Too bad he never realized that, if he'd dropped the pick-up lines and just been this sincere with any of the women he chatted up, he would have been even more successful with the ladies than he believed himself to be. But no, he had to waste this revelation on Gopher and Isaac--probably because they were his friends, and he trusted them.

Indeed, despite his outgoing, gregarious front, Dr. Adam Bricker feared rejection, and thus felt a lot more inside than he dared to show. For instance, on the reunion episode of Love Boat: The Next Wave, he advised the new ship's doctor not to get romantically involved with anyone on the crew. He went on to explain that this was why he, himself, had never let Julie McCoy know that he'd been in love with her all along....

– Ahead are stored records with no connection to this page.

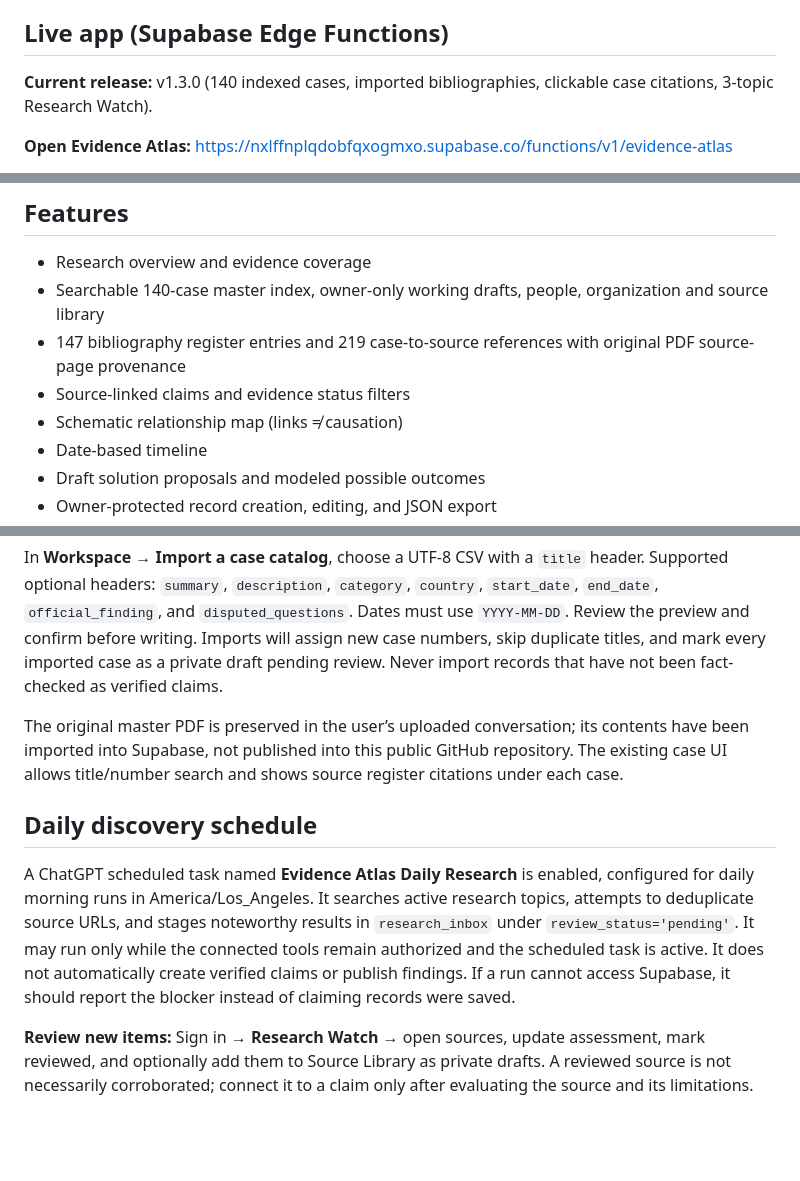
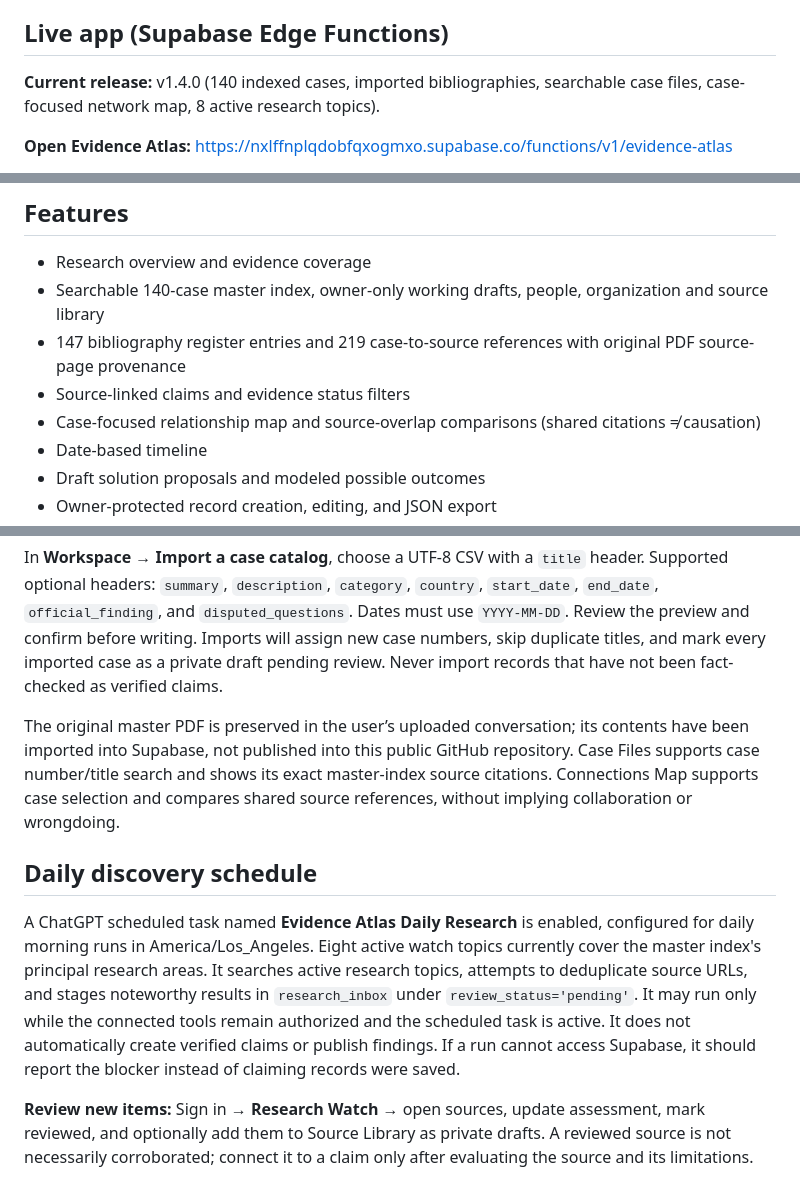
Before and after one commit to MrMakeItNice/evidence-mapp-app, a Markdown page: README.md, 3 parts joined by grey strips. GitHub-like rendering; blank space fills up the shorter version.

Commit message:
Document v1.4 scoped connections map and expanded daily research watch

```diff
--- a/README.md
+++ b/README.md
@@ -4,7 +4,7 @@ A source-grounded research workspace for case files, claims, source references,
 
 ## Live app (Supabase Edge Functions)
 
-**Current release:** v1.3.0 (140 indexed cases, imported bibliographies, clickable case citations, 3-topic Research Watch).
+**Current release:** v1.4.0 (140 indexed cases, imported bibliographies, searchable case files, case-focused network map, 8 active research topics).
 
 **Open Evidence Atlas:** https://nxlffnplqdobfqxogmxo.supabase.co/functions/v1/evidence-atlas
 
@@ -38,7 +38,7 @@ This repository is **public**. Never add passwords, private research exports, se
 - Searchable 140-case master index, owner-only working drafts, people, organization and source library
 - 147 bibliography register entries and 219 case-to-source references with original PDF source-page provenance
 - Source-linked claims and evidence status filters
-- Schematic relationship map (links ≠ causation)
+- Case-focused relationship map and source-overlap comparisons (shared citations ≠ causation)
 - Date-based timeline
 - Draft solution proposals and modeled possible outcomes
 - Owner-protected record creation, editing, and JSON export
@@ -65,11 +65,11 @@ For future collections, the CSV import workflow still works:
 
 In **Workspace → Import a case catalog**, choose a UTF-8 CSV with a `title` header. Supported optional headers: `summary`, `description`, `category`, `country`, `start_date`, `end_date`, `official_finding`, and `disputed_questions`. Dates must use `YYYY-MM-DD`. Review the preview and confirm before writing. Imports will assign new case numbers, skip duplicate titles, and mark every imported case as a private draft pending review. Never import records that have not been fact-checked as verified claims.
 
-The original master PDF is preserved in the user’s uploaded conversation; its contents have been imported into Supabase, not published into this public GitHub repository. The existing case UI allows title/number search and shows source register citations under each case.
+The original master PDF is preserved in the user’s uploaded conversation; its contents have been imported into Supabase, not published into this public GitHub repository. Case Files supports case number/title search and shows its exact master-index source citations. Connections Map supports case selection and compares shared source references, without implying collaboration or wrongdoing.
 
 ## Daily discovery schedule
 
-A ChatGPT scheduled task named **Evidence Atlas Daily Research** is enabled, configured for daily morning runs in America/Los_Angeles. It searches active research topics, attempts to deduplicate source URLs, and stages noteworthy results in `research_inbox` under `review_status='pending'`. It may run only while the connected tools remain authorized and the scheduled task is active. It does not automatically create verified claims or publish findings. If a run cannot access Supabase, it should report the blocker instead of claiming records were saved.
+A ChatGPT scheduled task named **Evidence Atlas Daily Research** is enabled, configured for daily morning runs in America/Los_Angeles. Eight active watch topics currently cover the master index's principal research areas. It searches active research topics, attempts to deduplicate source URLs, and stages noteworthy results in `research_inbox` under `review_status='pending'`. It may run only while the connected tools remain authorized and the scheduled task is active. It does not automatically create verified claims or publish findings. If a run cannot access Supabase, it should report the blocker instead of claiming records were saved.
 
 **Review new items:** Sign in → **Research Watch** → open sources, update assessment, mark reviewed, and optionally add them to Source Library as private drafts. A reviewed source is not necessarily corroborated; connect it to a claim only after evaluating the source and its limitations.
 
```
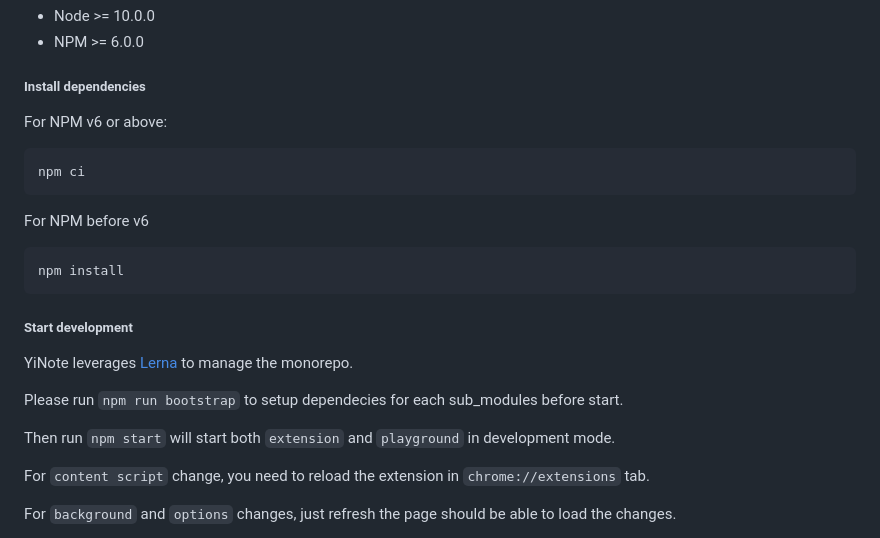
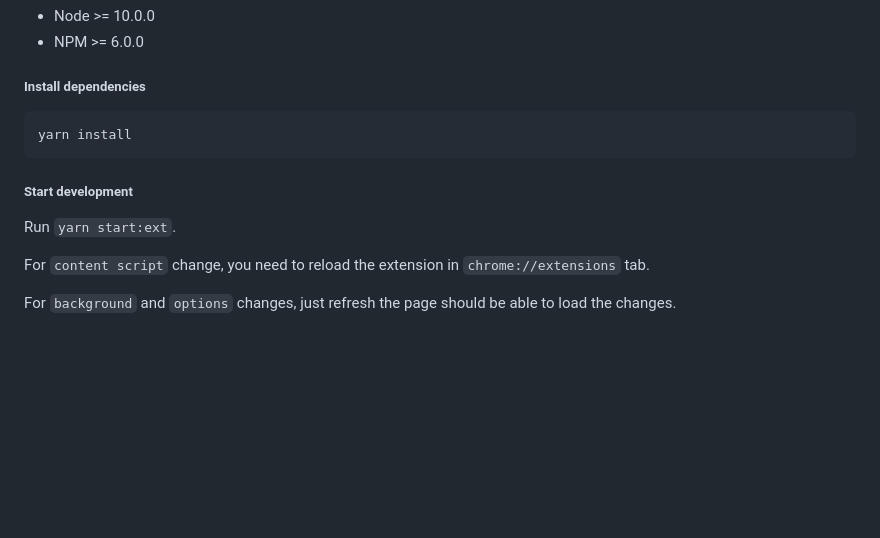
Before and after one commit to byteyilabs/yi-note, a Markdown page: README.md, the part around the change. Drawn GitHub-style; blank space fills up the shorter version.

Commit message:
docs: fix instructions to use yarn instead of npm (#111)
TODO: update Install dependencies' section

````diff
--- a/README.md
+++ b/README.md
@@ -88,25 +88,13 @@ Suggested environment:
 
 ##### Install dependencies
 
-For NPM v6 or above:
-
 ```bash
-npm ci
-```
-
-For NPM before v6
-
-```bash
-npm install
+yarn install
 ```
 
 ##### Start development
 
-YiNote leverages [Lerna](https://github.com/lerna/lerna) to manage the monorepo.
-
-Please run `npm run bootstrap` to setup dependecies for each sub_modules before start.
-
-Then run `npm start` will start both `extension` and `playground` in development mode.
+Run `yarn start:ext`.
 
 For `content script` change, you need to reload the extension in `chrome://extensions` tab.
 
````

(All are promo photos like the one above, unless otherwise noted)

» NEW: Doc "treats" the doll of a young patient (played by a young Tori Spelling!)

» NEW: A photo of the cast, after the departures of Fred Grandy and Lauren Tewes

» NEW: Vicki and Doc arrive at a costume party. At least, we hope it's a costume party....

» A later promo pic, from Entertainment Weekly magazine (issue unknown)

» As usual, Doc noses into everybody's business...this time it's Captain Stubing (with Marion Ross)

» From the episode Not Now, I'm Dying

» Ted Lange, Fred Grandy, Jill Whelan, Gavin MacLeod, Lauren Tewes, and Bernie Kopell in Fort Lauderdale, helping to christen the newest Princess Cruise liner, Dawn Princess. (People magazine)

» Ted McGinley, Lauren Tewes, Gavin MacLeod, Jill Whelan, and Bernie Kopell reunite aboard the Regal Princess in NYC's harbor. (People magazine)

» Captain Stubing has a few words with some of his crew members

» Some crew members pose for a photo

» An early promo photo

» Another early shot of Isaac, Doc, Gopher, & Julie

» Doc greets more passengers coming aboard

» "Doc, I'm worried about The Beav!"
(Barbara Billingsley, Jerry Mathers, Tony Dow, and Juliet Prowse with "Doc", 1987)

» With perpetual passenger Charo

» Another photo of Doc

» The cast in a festive photo

» Gopher, Isaac, the Captain, and Doc, getting into mischief

» The Captain, Vicki, Julie, and Doc